A Short History
No one knows exactly how and where the use of lead glazes and tangs first developed in the firing of raku. Lead glazes were used in Egypt and Persia as long ago a 500 B.C.E. In Japan, low-fired earthenware with lead glaze was made in the government kilns at Mara for use in the imperial court in the seventh century A.D. It is not known if tongs were used for removing this ceramic ware from the kiln. In form and color the green-and-white lead-glazed Nara ware resembled the ware of the Chinese T'ang Dynasty, and pieces were frequently mistaken for Chinese imports. In the twelfth century the use of lead glazes had disappeared in Japan and they did not reappear until the sixteenth century.

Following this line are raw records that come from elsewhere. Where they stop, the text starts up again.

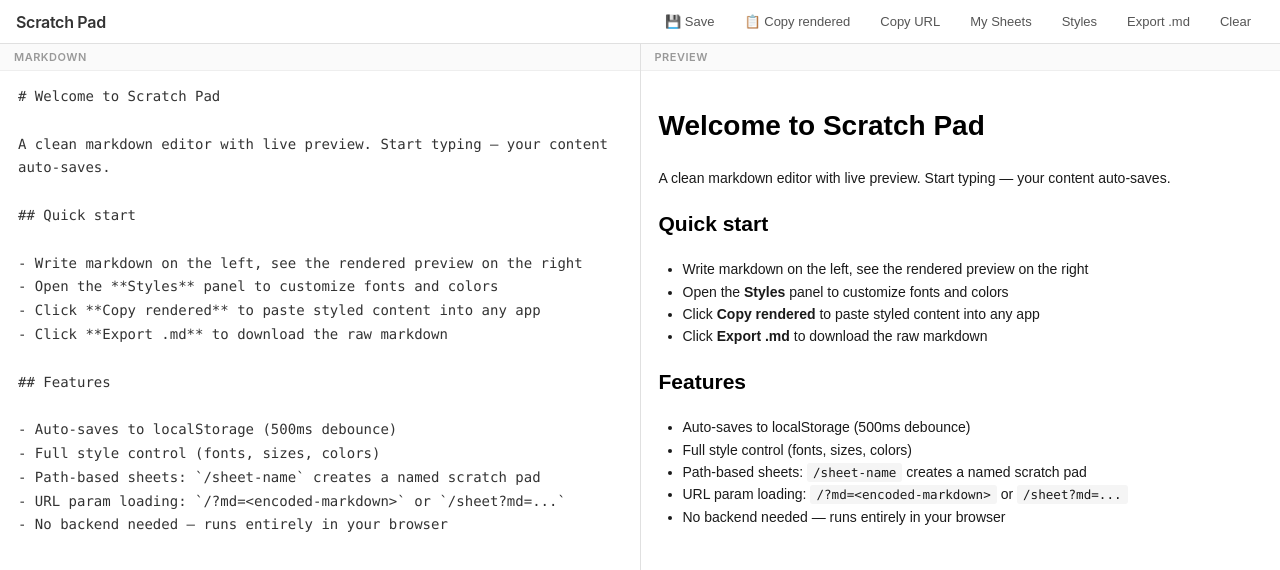
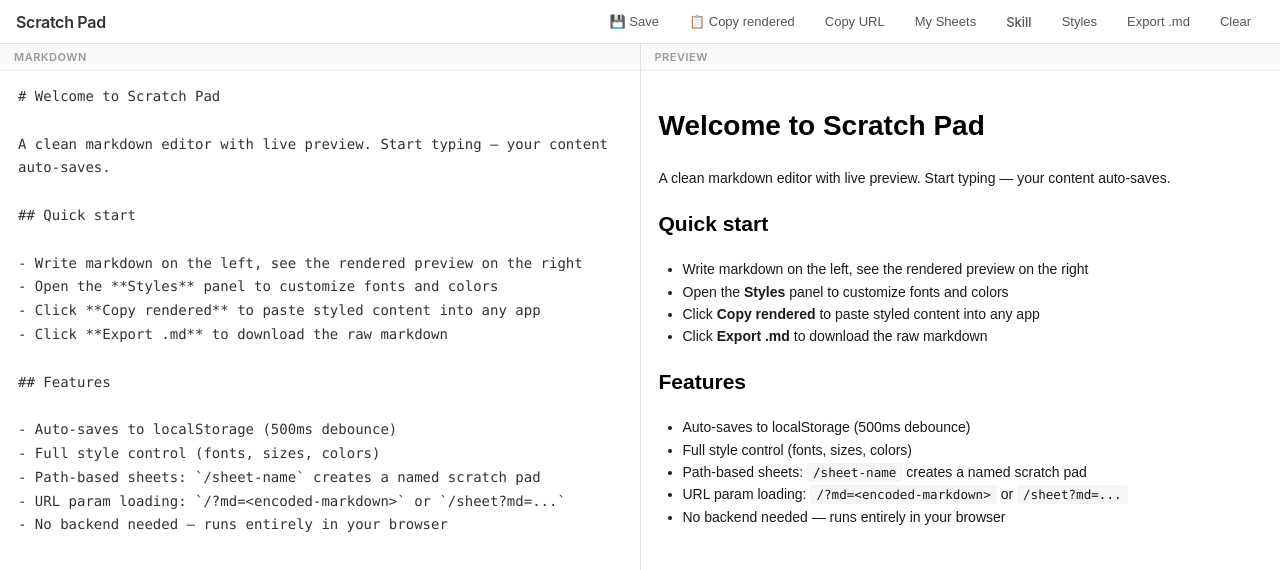
Before and after one commit to peterdonaghey/scratch-pad, a React (Vite) app: page / in a window 1280 px wide. Shown: the top 570 px of the page. Built offline with nearby package versions, Linux system fonts and the light colour scheme.

Commit message:
feat: add Skill nav button linking to public gist

```diff
--- a/src/App.tsx
+++ b/src/App.tsx
@@ -201,6 +201,9 @@ export default function App() {
           <button className="btn" onClick={() => setSheetsOpen(true)}>
             My Sheets
           </button>
+          <a className="btn btn-link" href="https://gist.github.com/peterdonaghey/dd31cedd0445f094ed0fd5af505ef768" target="_blank" rel="noopener">
+            Skill
+          </a>
           <button className="btn" onClick={() => setPanelOpen(true)}>
             Styles
           </button>
--- a/src/index.css
+++ b/src/index.css
@@ -103,6 +103,12 @@ body {
 .btn-danger:hover {
   color: #d93025;
   background: #fce8e6;
+}
+
+.btn-link {
+  text-decoration: none;
+  display: inline-flex;
+  align-items: center;
 }
 
 /* ===== Split pane ===== */
```
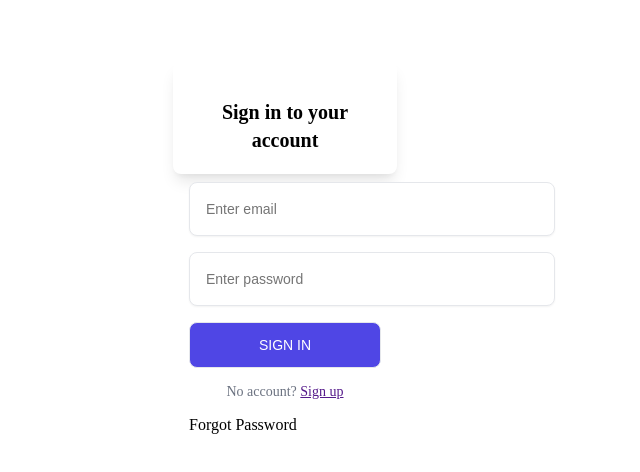
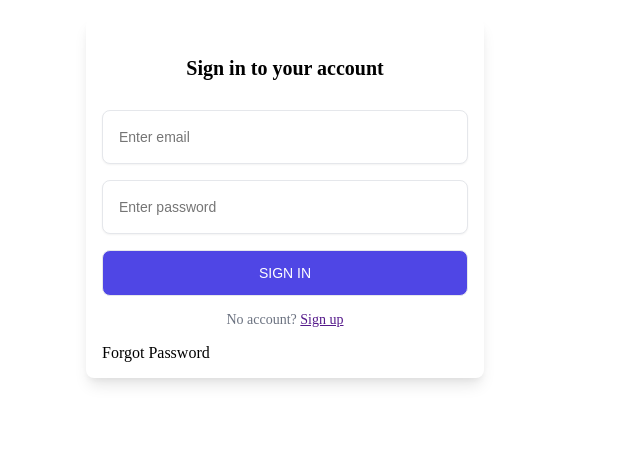
Before and after one commit to Kajal-110/Demo, a plain HTML site: page index.html in a window 1280 px wide. Shown: the part 282-754 px from the top of the page, without its empty margins (355-995 px from the left). Drawn offline with Linux system fonts and the light colour scheme.

Commit message:
Update css1

```diff
--- a/index.html
+++ b/index.html
@@ -70,13 +70,10 @@
   text-decoration: underline;
 }
 .form{
- position: fixed;
-  inset: 0px;
-  width: 12rem;
-  height: 5rem;
-  max-width: 100vw;
-  max-height: 100dvh;
-  margin: auto;
+ max-width: fit-content;
+  margin-left: auto;
+  margin-right: auto;
+margin-top:300px;
 }
     </style>
 </head>
```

Sen-no Rikyu (1521-1591 A.D.), a disciple and student of Jo-o, perfected the philosophy of tea and carried it to its zenith. Rikyu is considered Japan's greatest Tea Master. As a close friend and retainer of Toyotomi Hideyoshi, the shogun, of supreme commander, of the army of Japan, Rikyu reformed the rules of the tea ceremony completing its Japanization to suit the ordinary people and surroundings of Japan. Wabi is the natural expression of feelings that are neither ostentatious nor imposing, and its spirit is the essence of the tea ceremony. A Buddhist might use the word compassion to describe the feeling of the ritual; an occidental might use the word love of another human being or the empathy for leaves floating in the wind.